deCODE genetics, a wholly owned subsidiary of Amgen and a global leader in analyzing and understanding the human genome, announced the discovery of a rare variation in the sequence of the human genome that confers on carriers a substantial reduction in levels of non-HDL cholesterol, the best measure of the type of cholesterol that causes the build-up of plaques in the arteries that are at the root of most heart disease. However, the most remarkable quality of this variation is that it confers greater protection against coronary heart disease than can easily be accounted for by the reduction in cholesterol alone.
The variant – a twelve-letter deletion in the ASGR1 gene on chromosome 17 – was discovered through the analysis of whole genome and clinical data from across the population of Iceland and was linked to an approximately 35 percent reduction in the risk of coronary artery disease and heart attack. Its effect was then replicated in data from some 300,000 people in the Netherlands, Denmark, Germany, New Zealand, the United Kingdom and the United States. The finding provides robust evidence that developing drugs to inhibit the ASGR1 protein may offer a promising new means for lowering non-HDL cholesterol and preventing heart disease. The study is published today in the online edition of the New England Journal of Medicine.
“This is a discovery with direct application to improving the health of people around the world,” said Kari Stefansson, founder and CEO of deCODE and senior author on the paper. “This is now a proven paradigm for developing new medicines that Amgen, the parent company of deCODE, has exploited in the discovery of medicines to treat osteoporosis, coronary artery disease and migraine. The drug discovery work at Amgen targeting ASGR1 is already exciting. It is based not on a beautiful hypothesis or lucky chemistry but on the direct insight that human genetics provides into the underlying biology of disease – in this case an important and previously unknown mechanism for modulating non-HDL cholesterol and risk of the most common and deadly forms of heart disease.”
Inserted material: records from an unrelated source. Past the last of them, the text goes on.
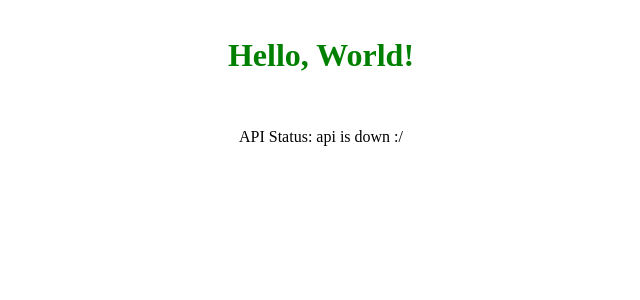
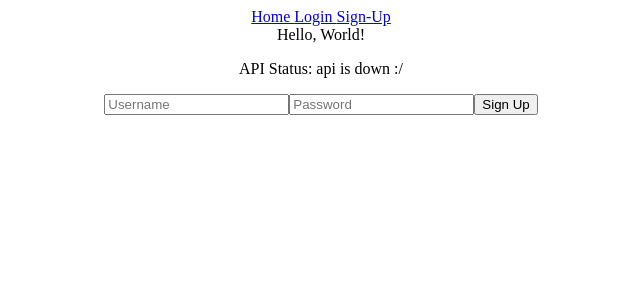
Before and after one commit to pjjwGraceShopper/GraceShopper, a React (Create React App) app: page /sign-up in a window 1280 px wide. Shown: the top 300 px of the page, without its empty margins (319-959 px from the left). Built offline with nearby package versions, Linux system fonts and the light colour scheme; no server answers.

Commit message:
Updated React Version, implemented simple navbar

```diff
--- a/src/components/App.js
+++ b/src/components/App.js
@@ -1,12 +1,17 @@
-import React, { useState, useEffect } from 'react';
+import React, { useState, useEffect } from "react";
 // getAPIHealth is defined in our axios-services directory index.js
 // you can think of that directory as a collection of api adapters
 // where each adapter fetches specific info from our express server's /api route
-import { getAPIHealth } from '../axios-services';
-import '../style/App.css';
+import { getAPIHealth } from "../axios-services";
+import Login from "./Login";
+import SignUp from "./SignUp";
+import Home from "./Home";
+import Sidebar from "./Sidebar"
+import "../style/App.css";
+import { Route, Routes } from "react-router-dom";
 
 const App = () => {
-  const [APIHealth, setAPIHealth] = useState('');
+  const [APIHealth, setAPIHealth] = useState("");
 
   useEffect(() => {
     // follow this pattern inside your useEffect calls:
@@ -14,7 +19,7 @@ const App = () => {
     // invoke the adapter, await the response, and set the data
     const getAPIStatus = async () => {
       const { healthy } = await getAPIHealth();
-      setAPIHealth(healthy ? 'api is up! :D' : 'api is down :/');
+      setAPIHealth(healthy ? "api is up! :D" : "api is down :/");
     };
 
     // second, after you've defined your getter above
@@ -24,8 +29,15 @@ const App = () => {
 
   return (
     <div className="app-container">
-      <h1>Hello, World!</h1>
+      <Sidebar />
+      <div className="main_title">Hello, World!</div>
       <p>API Status: {APIHealth}</p>
+      <Routes>
+        <Route path="/" element={<Home />} />
+        <Route path="/login" element={<Login />} />
+        <Route path="/sign-up" element={<SignUp />} />
+        {/* sign-up route currently not working */}
+      </Routes>
     </div>
   );
 };
--- /dev/null
+++ b/src/components/Home.jsx
@@ -0,0 +1,12 @@
+import React from "react"
+
+function Home () {
+    return (
+        <div>
+          <h1 className="main_title">Welcome to Blue Box!</h1>
+
+        </div>
+      );
+}
+
+export default Home
--- a/src/components/Login.jsx
+++ b/src/components/Login.jsx
@@ -1,5 +1,5 @@
 import React, { useState, useEffect } from "react";
-import { userLogin } from "../api"
+// import { userLogin } from "../api"
 
 const Login = () => {
   const [username, setUsername] = useState("");
--- a/src/components/Sidebar.jsx
+++ b/src/components/Sidebar.jsx
@@ -1,17 +1,39 @@
 import React from "react";
-//import { link, useHistory } from "react-router-dom";
+import { Link } from "react-router-dom";
 
+const Sidebar = () => {
+  return (
+    <div id="Sidebar">
+      <Link to="/"> Home </Link>
+      {/* <Link to="../Search"> Search </Link> */}
+      {/* <Link to="./profile"> Profile </Link> */}
+      {!localStorage.getItem("token") ? (
+        <>
+          <Link to="./login"> Login </Link>
+          <Link to="./sign-up"> Sign-Up </Link>
+        </>
+      ) : (
+          <Link to="./login"> Logout </Link>
+      )}
+    </div>
+  );
+};
+
+export default Sidebar;
+
+{
+  /*
+  import React from "react";
+import { Link } from "react-router-dom";
 const Sidebar = ({ loginState, setLoginState }) => {
-    const history = useHistory ();
-
-    return (
-        <div id = "Sidebar">
-            <link to = "../Home"> Home </link>
-            <link to ="../Search"> Search </link>
-            {loginState ?(
-                <link to ="../profile"> Profile </link>
+  const history = useHistory();
+  <div id="Sidebar">
+<Link to="../Home"> Home </Link>
+<Link to="../Search"> Search </Link>
+{loginState ? (
+  <Link to="../profile"> Profile </Link>
 ) : (
-                <link to ="../Login"> Login </link>
+  <Link to="../Login"> Login </Link>
 )}
 {loginState ? (
   <form
@@ -19,14 +41,11 @@ const Sidebar = ({ loginState, setLoginState }) => {
       setLoginState(false);
       history.push("/home");
     }}
-
   >
     <button type="submit"> Sign Out </button>
   </form>
-            ) : null }
+) : null}
 </div>
 );
-};
-
-
-export default Sidebar;
+}; */
+}
--- a/src/components/SignUp.jsx
+++ b/src/components/SignUp.jsx
@@ -1,10 +1,10 @@
 import React, { useState } from "react";
-import { registerUser } from "../api";
+// import { registerUser } from "../api";
 
 const SignUp = ({ setToken }) => {
   const [username, setUsername] = useState("");
   const [password, setPassword] = useState("");
-  const [signUpMessage, setSignUpMessage] = {};
+  const [signUpMessage, setSignUpMessage] = useState({});
 
   const onSignUp = async (e) => {
     e.preventDefault();
--- a/src/index.js
+++ b/src/index.js
@@ -1,8 +1,20 @@
-import React from 'react';
-import ReactDOM from 'react-dom';
-import { App } from './components';
-// css stylesheets can be created for each component
-// place them in the src/style directory, and import them like this:
-import './style/index.css';
+// // css stylesheets can be created for each component
+// // place them in the src/style directory, and import them like this:
+// import './style/index.css';
 
-ReactDOM.render(<App />, document.getElementById('root'));
+import React from "react";
+import ReactDOM from "react-dom/client";
+import { BrowserRouter as Router } from "react-router-dom";
+import { App } from "./components";
+
+const container = document.getElementById("root");
+
+// Create a root.
+const root = ReactDOM.createRoot(container);
+
+// Initial render
+root.render(
+  <Router>
+    <App />
+  </Router>
+);
```
Also changed, not shown: package.json (+4 -4 lines), 1 other file (tests, documents, lock files or other folders). Lines whose indentation alone changed are shown as unchanged.
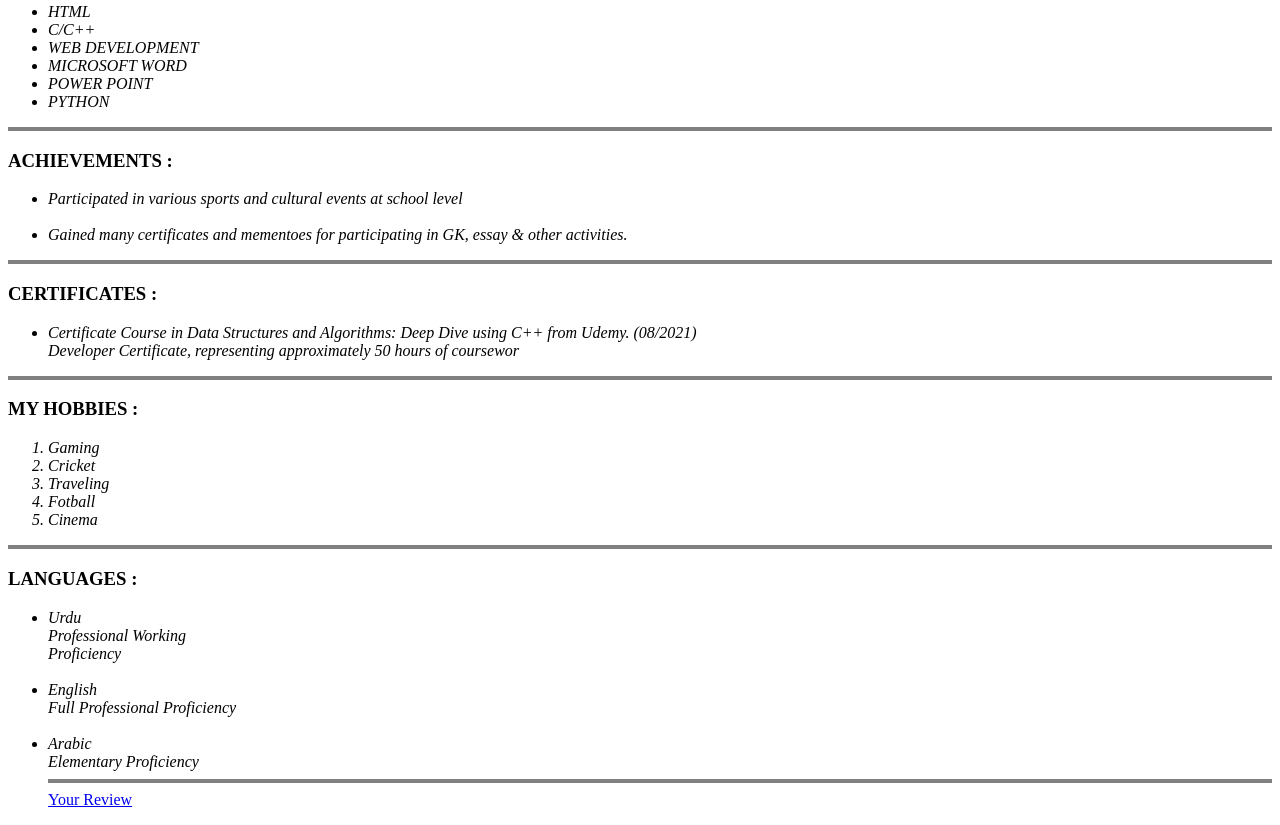
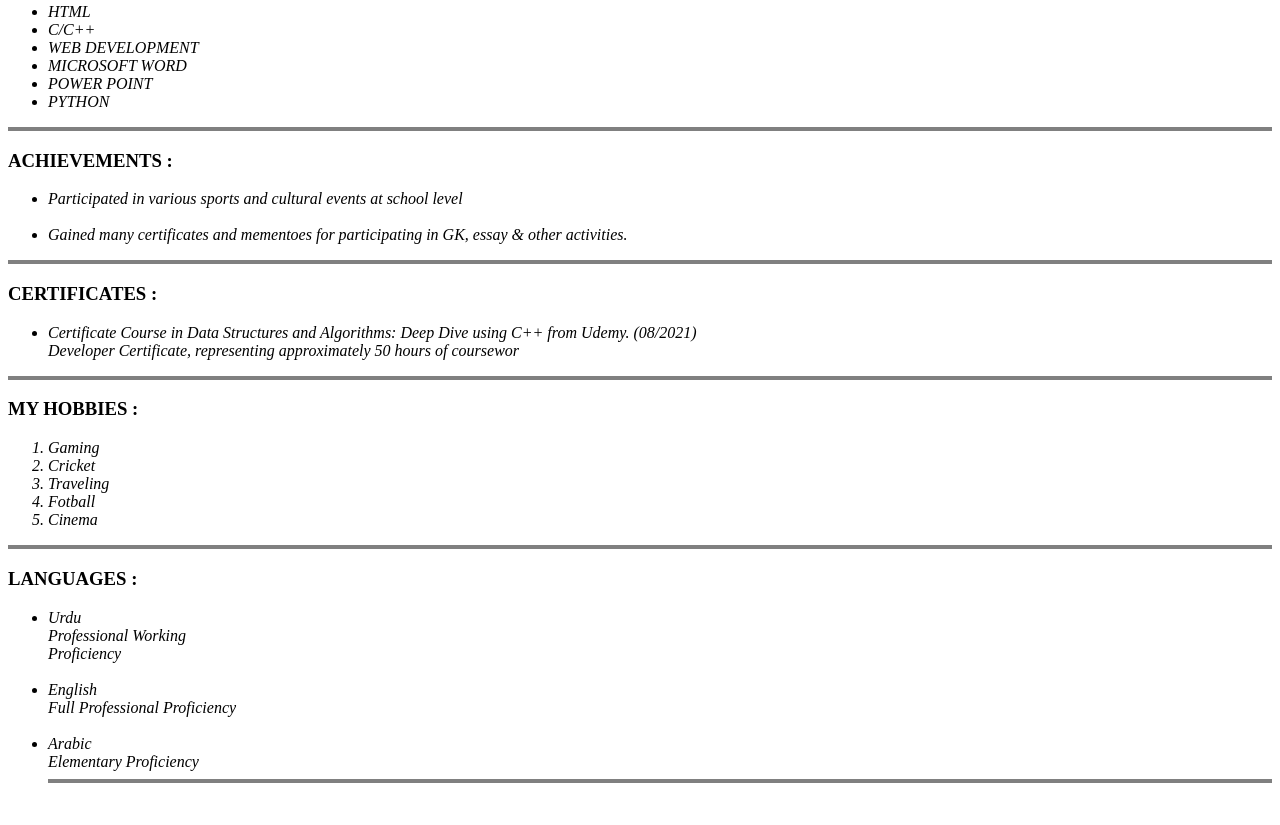
Before and after one commit to nabeel66700/CV, a plain HTML site: page index.html in a window 1280 px wide. Shown: the part 496-1321 px from the top of the page. After the commit the page ends 1295 px from the top, so only its background shows below. Drawn offline with Linux system fonts and the light colour scheme.

Commit message:
index.html

```diff
--- a/index.html
+++ b/index.html
@@ -101,7 +101,6 @@
         Elementary Proficiency</li>
     </em>
     <hr size=4 noshade>
-    <a href="Your Review.html">Your Review</a>
 </body>
 
 </html>
```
“We know we have put our finger on something fundamental when we find a single variant that confers on carriers an average one year of extra lifespan. Our unrivalled population resources and knowledge of genetics in Iceland put us in a privileged position to systematically discover such low-frequency variants. As our model expands to different corners of the globe, we expect to accelerate our discovery and validation efforts to many populations and all continental ancestries. This is the promise of the big genetics paradigm that we pioneered and that is now delivering to the benefit of patients around the world,” Dr. Stefansson concluded.
Filed Under: Genomics/Proteomics